“They don’t hold you. Your mind makes you stay. You don’t want to lose eternal salvation. That’s what everyone has in common. Eternal salvation is everything. I know. If he hadn’t treated me badly, I would still be there. I’d probably be gung-ho. But I got out. I don’t believe it anymore. But I still care about everyone.”

Read the Tribune-Herald's 7-part investigative series on the inner workings of the Branch Davidians. Hours after Part 2 appeared in print, the ATF raided the group's compound.

Read the Tribune-Herald’s account of the ATF raid on the Branch Davidian compound on Feb. 28, 1993. Four ATF agents and six in the compound were killed in the gunfight.

Read the daily news accounts of the 51-day siege at the Branch Davidian compound near Elk, which began Feb. 28 and lasted until April.

April 19 and beyond: FBI agents began inserting canisters of tear gas into the Branch Davidian compound in the early morning hours. By noon, it was on fire.
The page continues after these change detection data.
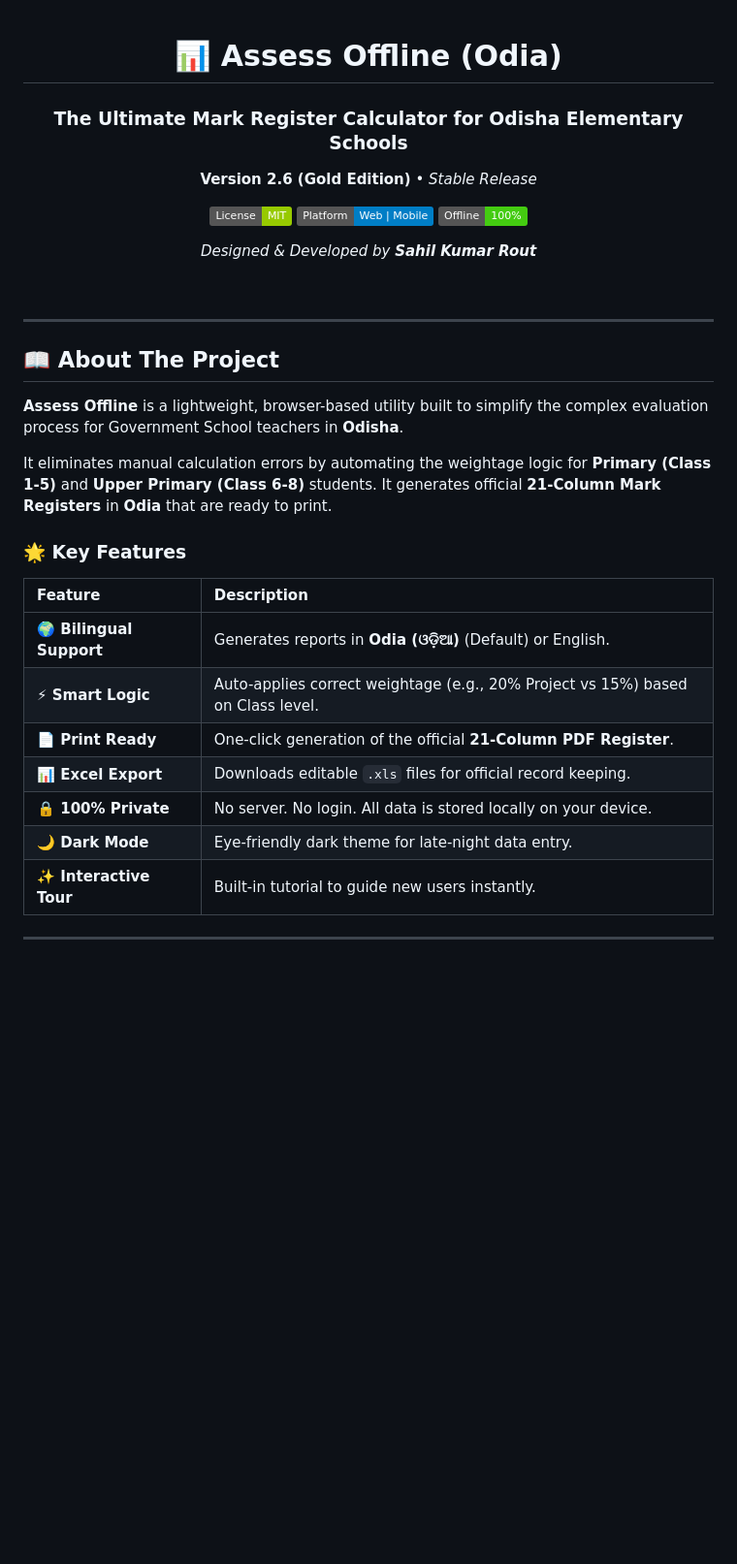
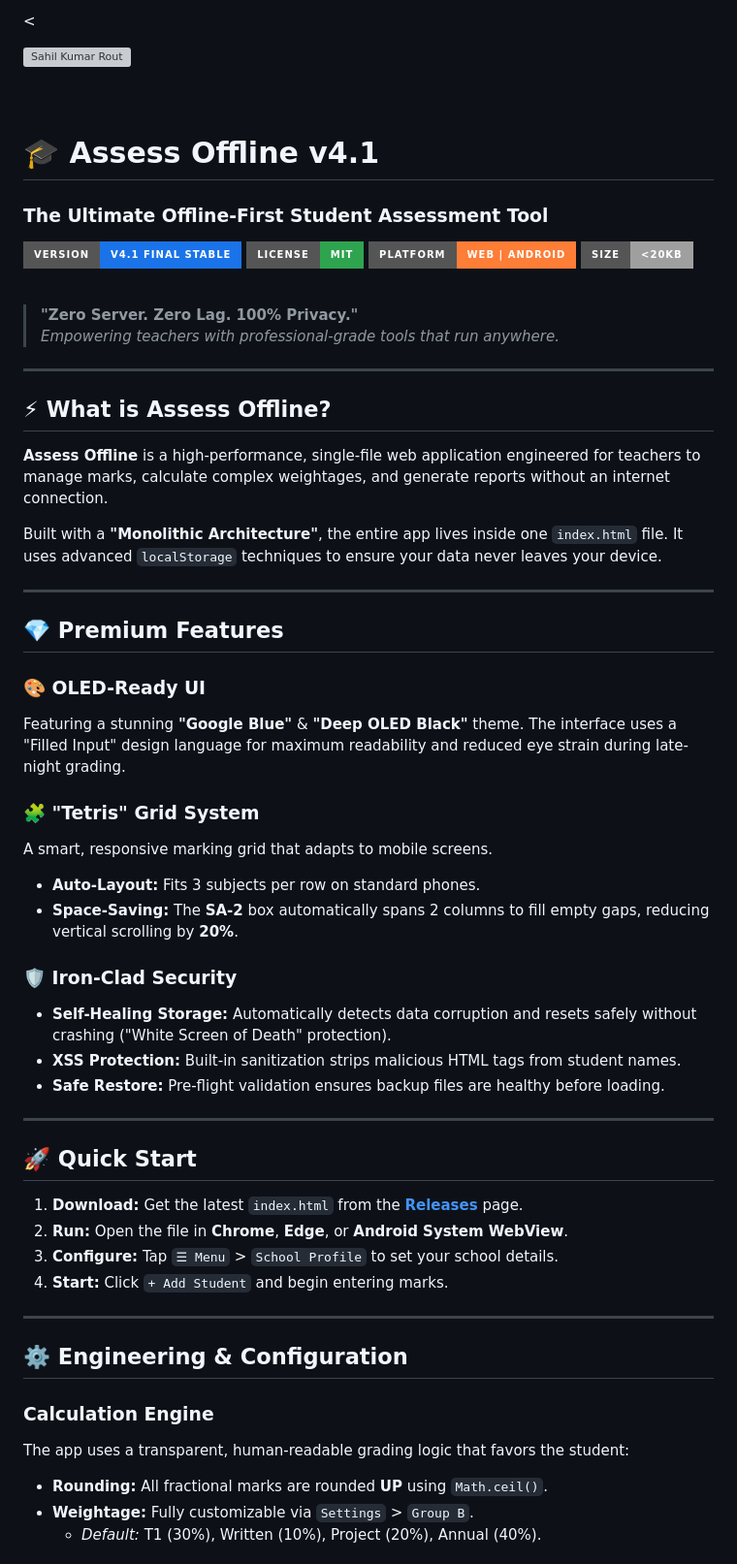
Before and after one commit to atomikhusler/ASSESS-OFFLINE-ODIA-, a Markdown page: README.md, the part around one of its changes. Shown at 97% size. Rendered like a GitHub page; badges without logos; blank space fills up the shorter version; grey boxes are pictures that could not be loaded.

```diff
--- a/README.md
+++ b/README.md
@@ -1,45 +1,67 @@
-<div align="center">
+<<div align="center">
 
-  <h1>📊 Assess Offline (Odia)</h1>
-  <h3>The Ultimate Mark Register Calculator for Odisha Elementary Schools</h3>
+  <img src="your-photo.jpg" alt="Sahil Kumar Rout" width="160" height="160" style="border-radius: 50%; border: 4px solid #1a73e8; padding: 4px;">
+
+  <br><br>
+
+  # 🎓 Assess Offline v4.1
+  ### The Ultimate Offline-First Student Assessment Tool
 
   <p>
-    <b>Version 2.6 (Gold Edition)</b> • <i>Stable Release</i>
-  </p>
-
-  <p>
-    <a href="https://github.com/atomikhusler/ASSESS-OFFLINE-ODIA-/blob/main/LICENSE">
-      <img src="https://img.shields.io/badge/License-MIT-green.svg" alt="License">
-    </a>
-    <img src="https://img.shields.io/badge/Platform-Web%20%7C%20Mobile-blue" alt="Platform">
-    <img src="https://img.shields.io/badge/Offline-100%25-success" alt="Offline Capable">
-  </p>
-
-  <p>
-    <i>Designed & Developed by <b>Sahil Kumar Rout</b></i>
+    <img src="https://img.shields.io/badge/Version-v4.1_Final_Stable-1a73e8?style=for-the-badge&logo=github&logoColor=white" alt="Version">
+    <img src="https://img.shields.io/badge/License-MIT-2ea44f?style=for-the-badge&logo=open-source-initiative&logoColor=white" alt="License">
+    <img src="https://img.shields.io/badge/Platform-Web_|_Android-orange?style=for-the-badge&logo=google-chrome&logoColor=white" alt="Platform">
+    <img src="https://img.shields.io/badge/Size-<20KB-lightgrey?style=for-the-badge&logo=files&logoColor=black" alt="Size">
   </p>
 
   <br>
+
+  > **"Zero Server. Zero Lag. 100% Privacy."**<br>
+  > *Empowering teachers with professional-grade tools that run anywhere.*
 
 </div>
 
 ---
 
-## 📖 About The Project
-**Assess Offline** is a lightweight, browser-based utility built to simplify the complex evaluation process for Government School teachers in **Odisha**.
+## ⚡ What is Assess Offline?
 
-It eliminates manual calculation errors by automating the weightage logic for **Primary (Class 1-5)** and **Upper Primary (Class 6-8)** students. It generates official **21-Column Mark Registers** in **Odia** that are ready to print.
+**Assess Offline** is a high-performance, single-file web application engineered for teachers to manage marks, calculate complex weightages, and generate reports without an internet connection.
 
-### 🌟 Key Features
-
-| Feature | Description |
-| :--- | :--- |
-| **🌍 Bilingual Support** | Generates reports in **Odia (ଓଡ଼ିଆ)** (Default) or English. |
-| **⚡ Smart Logic** | Auto-applies correct weightage (e.g., 20% Project vs 15%) based on Class level. |
-| **📄 Print Ready** | One-click generation of the official **21-Column PDF Register**. |
-| **📊 Excel Export** | Downloads editable `.xls` files for official record keeping. |
-| **🔒 100% Private** | No server. No login. All data is stored locally on your device. |
-| **🌙 Dark Mode** | Eye-friendly dark theme for late-night data entry. |
-| **✨ Interactive Tour** | Built-in tutorial to guide new users instantly. |
+Built with a **"Monolithic Architecture"**, the entire app lives inside one `index.html` file. It uses advanced `localStorage` techniques to ensure your data never leaves your device.
 
 ---
+
+## 💎 Premium Features
+
+### 🎨 **OLED-Ready UI**
+Featuring a stunning **"Google Blue"** & **"Deep OLED Black"** theme. The interface uses a "Filled Input" design language for maximum readability and reduced eye strain during late-night grading.
+
+### 🧩 **"Tetris" Grid System**
+A smart, responsive marking grid that adapts to mobile screens.
+- **Auto-Layout:** Fits 3 subjects per row on standard phones.
+- **Space-Saving:** The **SA-2** box automatically spans 2 columns to fill empty gaps, reducing vertical scrolling by **20%**.
+
+### 🛡️ **Iron-Clad Security**
+- **Self-Healing Storage:** Automatically detects data corruption and resets safely without crashing ("White Screen of Death" protection).
+- **XSS Protection:** Built-in sanitization strips malicious HTML tags from student names.
+- **Safe Restore:** Pre-flight validation ensures backup files are healthy before loading.
+
+---
+
+## 🚀 Quick Start
+
+1.  **Download:** Get the latest `index.html` from the **[Releases](#)** page.
+2.  **Run:** Open the file in **Chrome**, **Edge**, or **Android System WebView**.
+3.  **Configure:** Tap `☰ Menu` > `School Profile` to set your school details.
+4.  **Start:** Click `+ Add Student` and begin entering marks.
+
+---
+
+## ⚙️ Engineering & Configuration
+
+### **Calculation Engine**
+The app uses a transparent, human-readable grading logic that favors the student:
+- **Rounding:** All fractional marks are rounded **UP** using `Math.ceil()`.
+- **Weightage:** Fully customizable via `Settings` > `Group B`.
+  - *Default:* T1 (30%), Written (10%), Project (20%), Annual (40%).
+
```
Also changed, not shown: other parts of README.md (+60 -15 lines).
Federal officials left the compound site in late May 1993. As identifications of bodies continued, questions about the survivors, the compound and the cult itself began to emerge.

As the world began to take a critical look back at the events and legal proceedings continue, the ATF's bombshell report forces a shakeup at the top after the raid gone "tragically wrong."

In 1994, the surviving Davidians went on trial in San Antonio. Over six weeks, more than 140 witnesses testified, with the verdict coming just two days prior to the anniversary of the ATF raid.

The Rodenville shootout and the 1988 trial, the end of the world in 1959 and more stories from deep in the Trib archives.